Unlike the turducken, which is a chicken stuffed into a duck that is then stuffed into turkey, the pavochón (a mashup of the Spanish words for turkey and pork - pavo, lechón) is not two meats blended together, but instead a turkey seasoned like a roasted pig. Instead of the traditional stuffing, the pavochón is stuffed with mofongo, a Puerto Rican dish of fried plantains that are mashed with garlic, olive oil and other ingredients. It's probably one of the most popular ways to cook a turkey on Thanksgiving.
The thing is, though, Thanksgiving is cold weather food. There is a lot of oven action on Thanksgiving, and that's fine when the leaves are orange and the air is brisk and cool. Not so cool when it's a tropical island with hot weather year round. At least in my house, that can definitely impact what you cook, even during a traditional holiday.
One year, my mother decided it was simply too hot to leave an oven on for hours cooking a turkey. "Ay no, pavo este año no (fuggetaboutit, no turkey this year)," my mother said. "In fact, let's have a picnic in the backyard, what do you think about that?" said my mami. We kids cheered. Not because there wasn't going to be a turkey, but because we were going to be doing something different and it sounded like fun. We weren't old enough to be set in our traditions and ways.
My father, on the other hand, was discombobulated, or as discombobulated as a guy who smoked a pipe and watched public television could be. As a native New Yorker, Thanksgiving to my father meant turkey with all the trimmings, eaten inside a warm, cozy house crowded with relatives. And by golly if he couldn't be in New York for the holiday, then it had to be re-created as best as possible.
Eating outside, on a picnic table in the backyard? Oh, the humanity! As far as my father was concerned, the world was coming to an end, but we couldn't figure out if that was him really talking or he was just channeling one of those British shows he loved to watch where people don't show up late and hate changing things; in other words, the exact opposite of life in Puerto Rico.

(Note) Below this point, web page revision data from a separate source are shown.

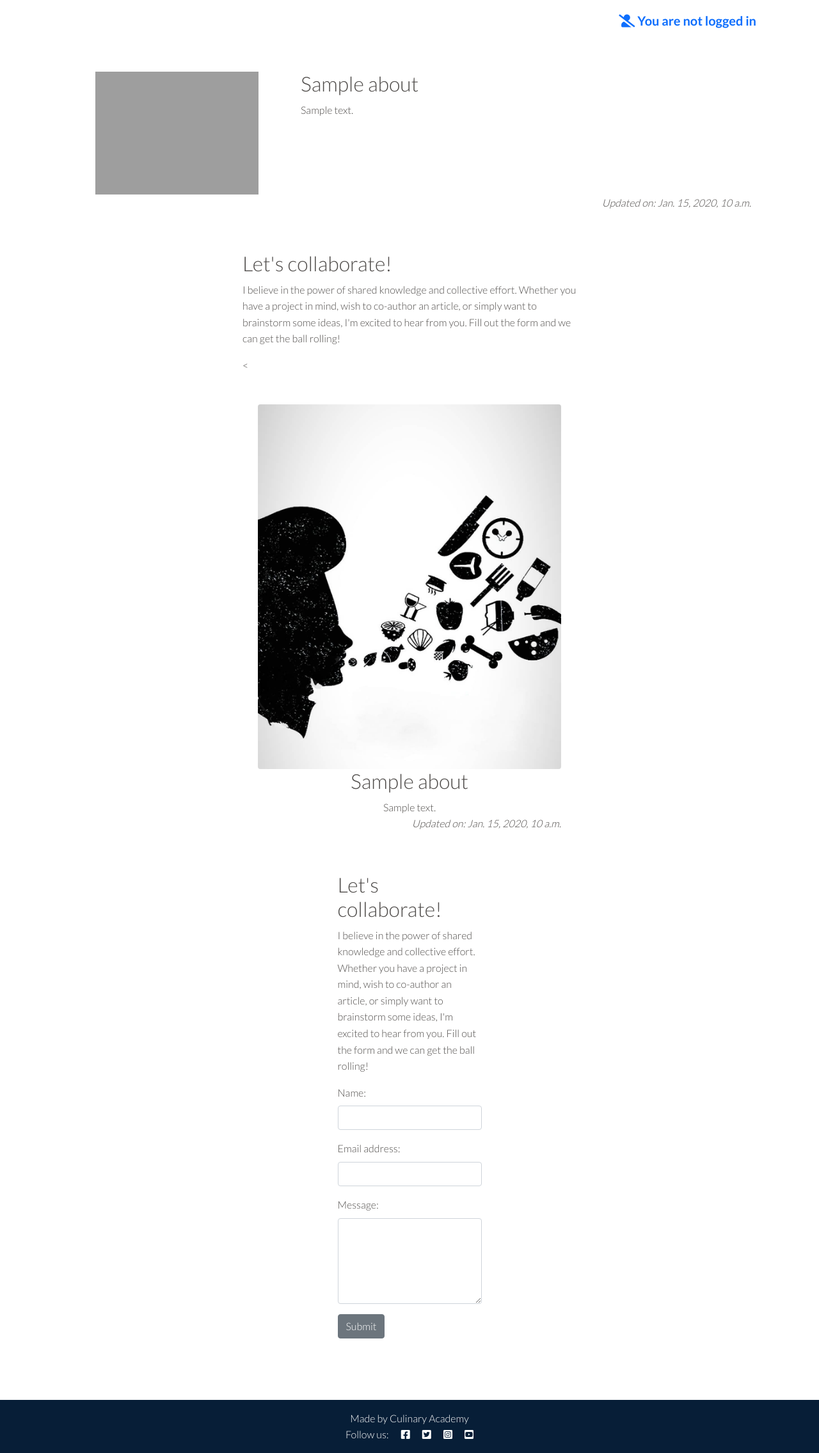
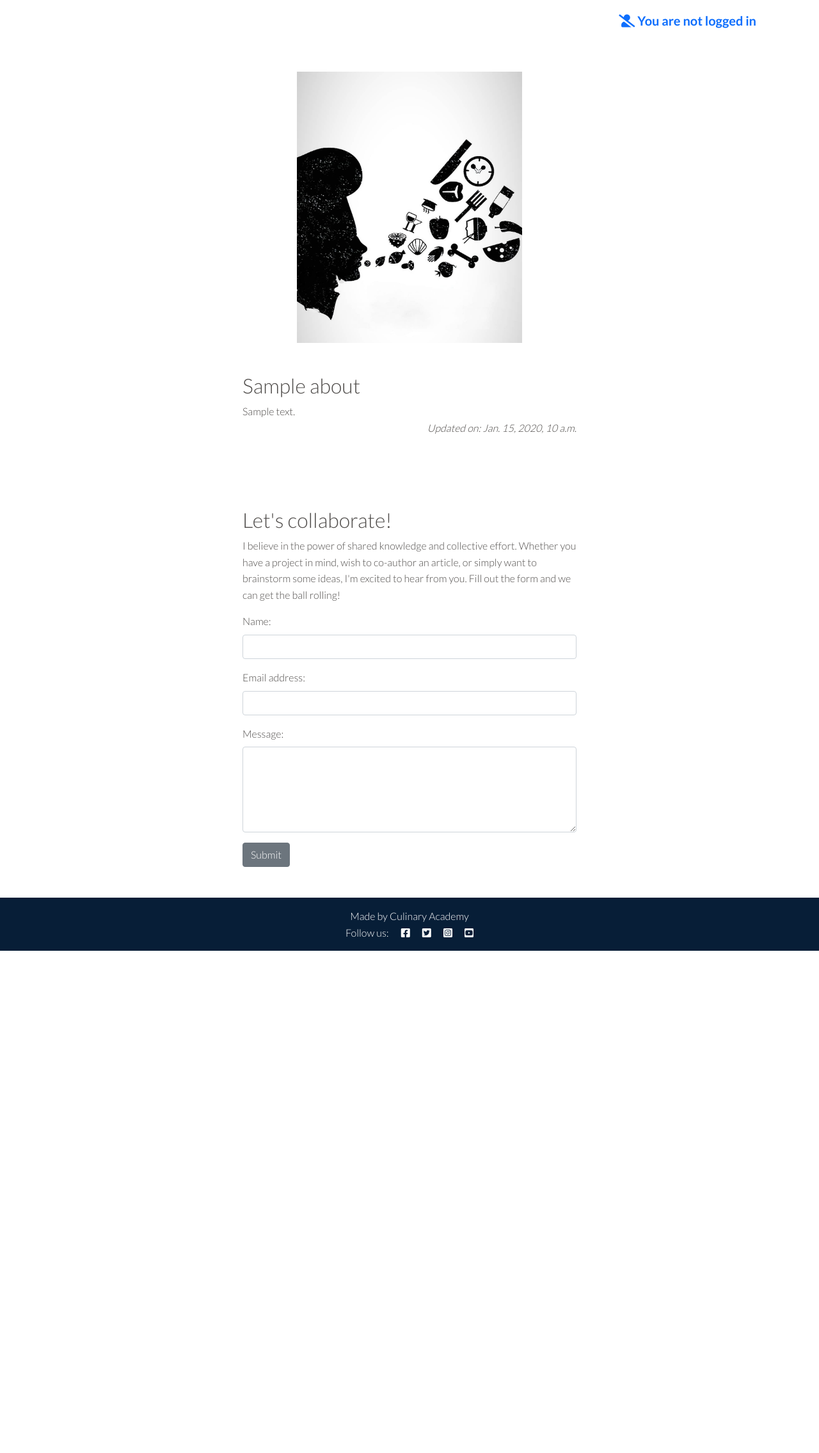
Before and after one commit to XOZANAYKUT/project4, a Django app: page /about/ in a window 1280 px wide. Shown: the part 79-2350 px from the top of the page at 64% size. After the commit the page ends 1565 px from the top, so only its background shows below. Run offline with Django 4.2, Linux system fonts and the light colour scheme; tables that the repository leaves empty hold one stand-in row (values such as "Sample post"); grey boxes are pictures that could not be loaded.

Commit message:
Added view function to handle form submission on About page, resized image

```diff
--- a/about/templates/about/about.html
+++ b/about/templates/about/about.html
@@ -3,46 +3,15 @@
 
 {% block content %}
 <div class="container mt-5">
-    <div class="row">
-        <div class="col-12 col-md-4 text-center">
-            <img src="{% static 'images/nobody.jpg' %}" width="75%">
-        </div>
-        <div class="col-12 col-md-8">
-            <h2>{{ about.title }}</h2>
-            {{ about.content | safe }}
-        </div>
-    </div>
-    <div class="row">
-        <div class="col text-right">
-            <p class="text-end"><em>Updated on: {{ about.updated_on }}</em></p>
+    <div class="row justify-content-center">
+        <div class="col-12 col-md-8 text-center">
+            <img src="{% static 'images/about.jpg' %}" width="50%">
         </div>
     </div>
     <div class="row justify-content-center">
         <div class="col-12 col-md-6 my-5">
-            <h2>Let's collaborate!</h2>
-            <p>I believe in the power of shared knowledge and collective effort.
-                Whether you have a project in mind, wish to co-author
-                an article, or simply want to brainstorm some ideas,
-                I'm excited to hear from you. Fill out the form
-                and we can get the ball rolling!</p>
-
-            <!-- add your form here -->
-            <form method="post" action="{% url 'submit_form' %}">
-                {% csrf_token %}
-                <<div class="container mt-5">
-                    <div class="row">
-                        <div class="col">
-                            <img src="{% static 'images/about.jpg' %}" class="img-fluid rounded mx-auto d-block" alt="About Image">
-                        </div>
-                    </div>
-                    <div class="row">
-                        <div class="col text-center">
             <h2>{{ about.title }}</h2>
             {{ about.content | safe }}
-                        </div>
-                    </div>
-                    <div class="row">
-                        <div class="col text-end">
             <p class="text-end"><em>Updated on: {{ about.updated_on }}</em></p>
         </div>
     </div>
--- a/about/urls.py
+++ b/about/urls.py
@@ -3,4 +3,5 @@ from . import views
 
 urlpatterns = [
     path('', views.about_me, name='about'),
+    path('submit_form/', views.submit_form, name='submit_form'),
 ]
--- a/about/views.py
+++ b/about/views.py
@@ -1,7 +1,6 @@
 from django.shortcuts import render
+from django.http import HttpResponse
 from .models import About
-# Create your views here.
-
 
 def about_me(request):
     """
@@ -14,3 +13,13 @@ def about_me(request):
         "about/about.html",
         {"about": about},
     )
+
+def submit_form(request):
+    """
+    Handles form submission
+    """
+    if request.method == 'POST':
+        # Form verilerini işleme kodları buraya gelecek
+        return HttpResponse('Form submitted successfully!')
+    else:
+        return HttpResponse('This URL only accepts POST requests.')
```
Also changed, not shown: about/templates/about/about_starter.html (+0 -29 lines). Lines whose indentation alone changed are shown as unchanged.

"I just don't understand why you can't open up a few windows and turn on a fan," said my dad. "Do whatever it takes so it doesn't feel so hot, and by the way, it's not that hot, the turkey won't take long, it's just one day that we do this, what's the big deal, turn the oven down and cook it longer, what's going on, turn on the air conditioner," pleaded my dad. You name it, he said it. He probably commiserated by phone with relatives back in New York, el pobre.
When my mother said "Oh my God it's just a turkey, what's the big deal," that unleashed a whole lot of back and forth between my parents in the kitchen. I thought, 'Wow, just like in the movies, an argument at Thanksgiving!' You see, no one in Puerto Rico waits until Thanksgiving to get into a family argument. Whatever the issue might be, it's fought when it happens. So this was unique! It almost felt like being in the States, with the national dog show on TV in the background, albeit with subtitles.
After much back-and-forth, the Sansgibin backyard picnic won out. My mother said she wasn't dealing with the turkey and that's that, end of story. I chimed in, telling my father it was different and fun, so why not?
Trust me, a handful of loud kids jumping up and down screaming, 'Yeah, why not?' wears down even the best of them, no doubt about that.
And so we took Thanksgiving outside, al fresco.
We had all kind of delicious dishes that my mother made from scratch, and we indeed had a fun time. Even my father later admitted that was the case.
In so many ways our turkeyless feast was the epitome of Thanksgiving, or rather, Sansgibin. We were surrounded by loved ones and happy to be celebrating an American holiday tradition - only in our own, tropical family way.